Work item » A faithful copy of each record is required, minus the images.
(Exercise inputs begins)
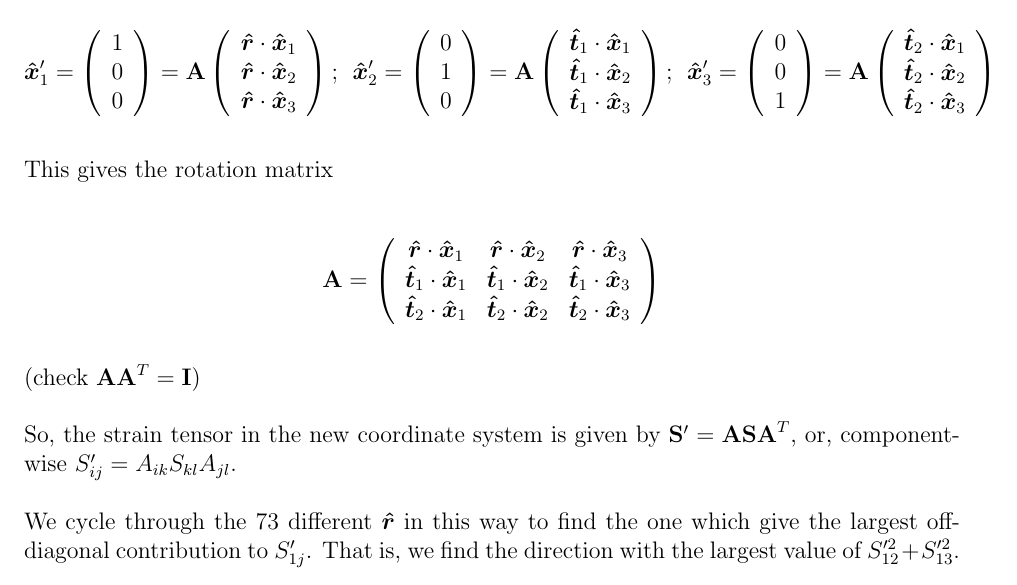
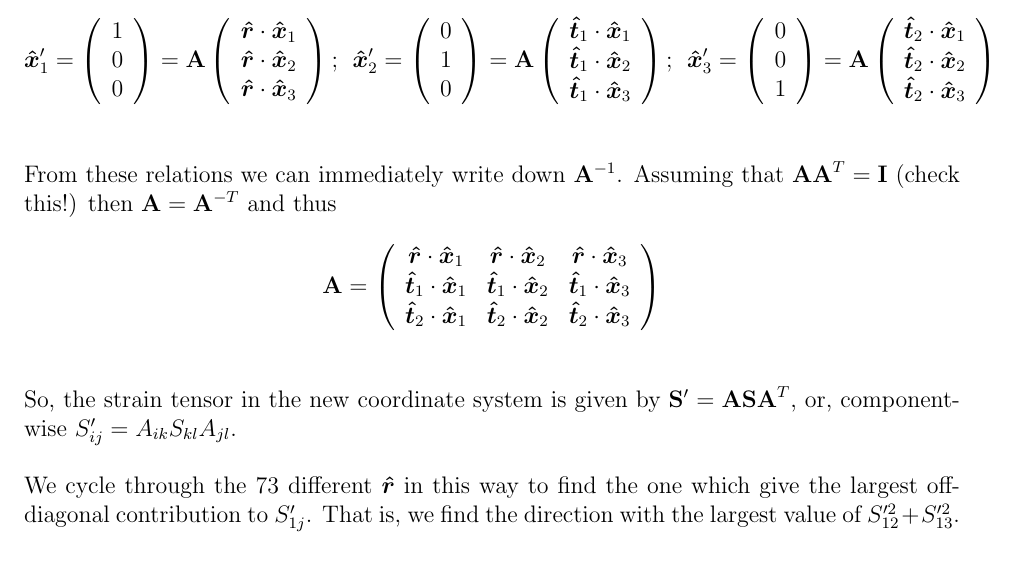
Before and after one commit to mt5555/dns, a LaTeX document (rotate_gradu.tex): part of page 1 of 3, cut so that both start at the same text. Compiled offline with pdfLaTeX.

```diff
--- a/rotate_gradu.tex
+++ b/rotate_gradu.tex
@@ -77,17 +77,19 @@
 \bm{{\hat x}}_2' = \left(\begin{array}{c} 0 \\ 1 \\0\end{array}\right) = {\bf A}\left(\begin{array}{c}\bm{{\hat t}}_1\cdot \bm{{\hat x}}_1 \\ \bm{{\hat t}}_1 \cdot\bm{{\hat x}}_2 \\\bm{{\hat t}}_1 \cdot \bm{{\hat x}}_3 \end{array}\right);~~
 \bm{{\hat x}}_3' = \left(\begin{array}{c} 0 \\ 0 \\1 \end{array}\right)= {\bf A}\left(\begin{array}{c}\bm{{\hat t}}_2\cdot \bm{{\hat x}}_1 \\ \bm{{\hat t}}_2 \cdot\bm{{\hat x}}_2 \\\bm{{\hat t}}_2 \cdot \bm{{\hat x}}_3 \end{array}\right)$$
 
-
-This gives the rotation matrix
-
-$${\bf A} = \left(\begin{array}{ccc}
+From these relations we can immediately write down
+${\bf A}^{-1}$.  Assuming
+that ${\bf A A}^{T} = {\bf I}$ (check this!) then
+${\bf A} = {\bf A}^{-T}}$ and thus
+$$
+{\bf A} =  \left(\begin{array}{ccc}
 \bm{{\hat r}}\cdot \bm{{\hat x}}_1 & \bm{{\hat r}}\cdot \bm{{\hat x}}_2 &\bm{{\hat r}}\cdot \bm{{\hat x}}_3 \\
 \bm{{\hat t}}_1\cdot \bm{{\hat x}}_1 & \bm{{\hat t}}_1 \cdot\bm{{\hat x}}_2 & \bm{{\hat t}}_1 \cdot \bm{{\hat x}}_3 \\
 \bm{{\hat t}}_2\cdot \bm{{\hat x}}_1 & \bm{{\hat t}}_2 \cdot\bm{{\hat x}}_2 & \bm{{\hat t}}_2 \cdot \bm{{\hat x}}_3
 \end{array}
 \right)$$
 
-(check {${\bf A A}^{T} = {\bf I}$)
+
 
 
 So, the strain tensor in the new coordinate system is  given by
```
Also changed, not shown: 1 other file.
(Exercise inputs ends)
Result of the task »
Before and after one commit to mt5555/dns, a LaTeX document (rotate_gradu.tex): part of page 1 of 3, cut so that both start at the same text. Compiled offline with pdfLaTeX.

```diff
--- a/rotate_gradu.tex
+++ b/rotate_gradu.tex
@@ -77,17 +77,19 @@
 \bm{{\hat x}}_2' = \left(\begin{array}{c} 0 \\ 1 \\0\end{array}\right) = {\bf A}\left(\begin{array}{c}\bm{{\hat t}}_1\cdot \bm{{\hat x}}_1 \\ \bm{{\hat t}}_1 \cdot\bm{{\hat x}}_2 \\\bm{{\hat t}}_1 \cdot \bm{{\hat x}}_3 \end{array}\right);~~
 \bm{{\hat x}}_3' = \left(\begin{array}{c} 0 \\ 0 \\1 \end{array}\right)= {\bf A}\left(\begin{array}{c}\bm{{\hat t}}_2\cdot \bm{{\hat x}}_1 \\ \bm{{\hat t}}_2 \cdot\bm{{\hat x}}_2 \\\bm{{\hat t}}_2 \cdot \bm{{\hat x}}_3 \end{array}\right)$$
 
-
-This gives the rotation matrix
-
-$${\bf A} = \left(\begin{array}{ccc}
+From these relations we can immediately write down
+${\bf A}^{-1}$.  Assuming
+that ${\bf A A}^{T} = {\bf I}$ (check this!) then
+${\bf A} = {\bf A}^{-T}}$ and thus
+$$
+{\bf A} =  \left(\begin{array}{ccc}
 \bm{{\hat r}}\cdot \bm{{\hat x}}_1 & \bm{{\hat r}}\cdot \bm{{\hat x}}_2 &\bm{{\hat r}}\cdot \bm{{\hat x}}_3 \\
 \bm{{\hat t}}_1\cdot \bm{{\hat x}}_1 & \bm{{\hat t}}_1 \cdot\bm{{\hat x}}_2 & \bm{{\hat t}}_1 \cdot \bm{{\hat x}}_3 \\
 \bm{{\hat t}}_2\cdot \bm{{\hat x}}_1 & \bm{{\hat t}}_2 \cdot\bm{{\hat x}}_2 & \bm{{\hat t}}_2 \cdot \bm{{\hat x}}_3
 \end{array}
 \right)$$
 
-(check {${\bf A A}^{T} = {\bf I}$)
+
 
 
 So, the strain tensor in the new coordinate system is  given by
```
Also changed, not shown: 1 other file.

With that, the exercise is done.